CBO estimates that the economy is now close to full employment and that any “slack” in productive capacity due to excess unemployment or underutilized capital services from existing machines, factories, offices, and stores will be squeezed out of the economy by the end of next year.  Thus, the difference between the Trump and CBO five- and ten-year forecasts primarily reflects different assumptions about how much slack is left before bumping up against capacity constraints or how fast the economy can grow when it is operating at full capacity.  Long-term trends in productivity are difficult to predict accurately, and differences in these projections are an important source of past differences in projections of longer-term economic growth.  That said, most economists think the Trump forecast is far too rosy in its growth projections.a

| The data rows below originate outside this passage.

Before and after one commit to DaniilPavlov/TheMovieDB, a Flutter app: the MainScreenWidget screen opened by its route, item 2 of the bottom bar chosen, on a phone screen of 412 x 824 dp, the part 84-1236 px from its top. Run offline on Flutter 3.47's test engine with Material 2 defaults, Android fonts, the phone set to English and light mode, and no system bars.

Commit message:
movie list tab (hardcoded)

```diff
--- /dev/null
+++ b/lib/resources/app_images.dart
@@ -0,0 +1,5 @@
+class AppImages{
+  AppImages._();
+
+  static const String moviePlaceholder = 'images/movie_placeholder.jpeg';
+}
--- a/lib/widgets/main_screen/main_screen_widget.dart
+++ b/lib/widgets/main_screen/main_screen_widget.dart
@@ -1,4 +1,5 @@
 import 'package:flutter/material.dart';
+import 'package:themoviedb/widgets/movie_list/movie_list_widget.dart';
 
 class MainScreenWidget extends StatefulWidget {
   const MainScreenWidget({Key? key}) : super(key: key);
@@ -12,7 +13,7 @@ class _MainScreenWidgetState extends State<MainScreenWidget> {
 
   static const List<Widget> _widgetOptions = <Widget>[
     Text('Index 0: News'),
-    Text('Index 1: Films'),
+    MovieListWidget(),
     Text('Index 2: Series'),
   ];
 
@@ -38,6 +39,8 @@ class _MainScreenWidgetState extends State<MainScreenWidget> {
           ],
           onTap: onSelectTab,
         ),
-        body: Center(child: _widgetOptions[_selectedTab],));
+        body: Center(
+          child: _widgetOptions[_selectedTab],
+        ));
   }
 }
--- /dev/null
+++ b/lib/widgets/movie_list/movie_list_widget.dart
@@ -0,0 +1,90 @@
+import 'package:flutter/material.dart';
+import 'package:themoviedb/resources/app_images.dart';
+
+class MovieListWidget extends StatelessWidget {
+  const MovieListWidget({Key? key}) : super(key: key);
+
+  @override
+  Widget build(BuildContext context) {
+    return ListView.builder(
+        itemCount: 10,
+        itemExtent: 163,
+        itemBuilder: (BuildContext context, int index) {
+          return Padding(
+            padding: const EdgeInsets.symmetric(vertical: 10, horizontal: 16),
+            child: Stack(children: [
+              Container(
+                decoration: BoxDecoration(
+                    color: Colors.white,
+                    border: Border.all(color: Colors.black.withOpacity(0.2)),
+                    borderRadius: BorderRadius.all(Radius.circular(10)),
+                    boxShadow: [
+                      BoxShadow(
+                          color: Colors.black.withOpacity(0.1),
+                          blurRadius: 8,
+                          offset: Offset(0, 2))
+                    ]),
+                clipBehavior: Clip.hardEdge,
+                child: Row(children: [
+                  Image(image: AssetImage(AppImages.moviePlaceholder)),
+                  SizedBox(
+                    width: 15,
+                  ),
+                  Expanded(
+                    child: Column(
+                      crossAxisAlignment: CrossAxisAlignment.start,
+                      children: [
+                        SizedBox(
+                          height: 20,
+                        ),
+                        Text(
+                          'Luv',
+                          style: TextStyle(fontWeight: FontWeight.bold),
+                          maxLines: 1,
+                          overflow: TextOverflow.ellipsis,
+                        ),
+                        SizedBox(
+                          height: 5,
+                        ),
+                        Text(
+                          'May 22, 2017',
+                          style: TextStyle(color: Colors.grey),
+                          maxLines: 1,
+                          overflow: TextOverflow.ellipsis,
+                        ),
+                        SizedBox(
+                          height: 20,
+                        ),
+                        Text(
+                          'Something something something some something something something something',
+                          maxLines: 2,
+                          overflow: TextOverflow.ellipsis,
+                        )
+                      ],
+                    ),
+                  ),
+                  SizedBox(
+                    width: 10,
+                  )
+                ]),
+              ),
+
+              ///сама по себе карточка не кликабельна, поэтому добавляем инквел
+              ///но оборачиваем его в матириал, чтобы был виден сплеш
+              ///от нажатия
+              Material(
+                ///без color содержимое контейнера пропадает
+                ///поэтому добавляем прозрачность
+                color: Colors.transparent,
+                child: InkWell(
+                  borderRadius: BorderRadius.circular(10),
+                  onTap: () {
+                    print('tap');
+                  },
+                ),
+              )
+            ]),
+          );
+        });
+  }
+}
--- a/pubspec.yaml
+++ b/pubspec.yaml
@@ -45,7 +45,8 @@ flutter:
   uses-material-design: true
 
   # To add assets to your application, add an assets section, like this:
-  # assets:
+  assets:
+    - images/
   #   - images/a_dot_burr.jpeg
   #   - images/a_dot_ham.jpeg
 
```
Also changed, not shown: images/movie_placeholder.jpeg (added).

a Chad Stone, “In Forthcoming Trump Budget, Rosy Forecasts of Economic Growth Likely to Produce Highly Unrealistic Budget Estimates,” Center on Budget and Policy Priorities, May 3, 2017,

End Notes

[1] Chad Stone, “In Forthcoming Trump Budget, Rosy Forecasts of Economic Growth Likely to Produce Highly Unrealistic Budget Estimates,” Center on Budget and Policy Priorities, May 3, 2017,  

[2] “CBO’s Economic Forecasting Record: 2015 Update,” Congressional Budget Office, February 2015,  CBO’s analysis begin in 1976 because that is the year in which CBO began issuing these projections on a regular basis.

[3] Years shown in the chart are the years the forecast was made, for the budget year beginning in October.  Thus, the 2017 Trump forecast is for the fiscal year 2018 budget.

[4] Stone, op. cit.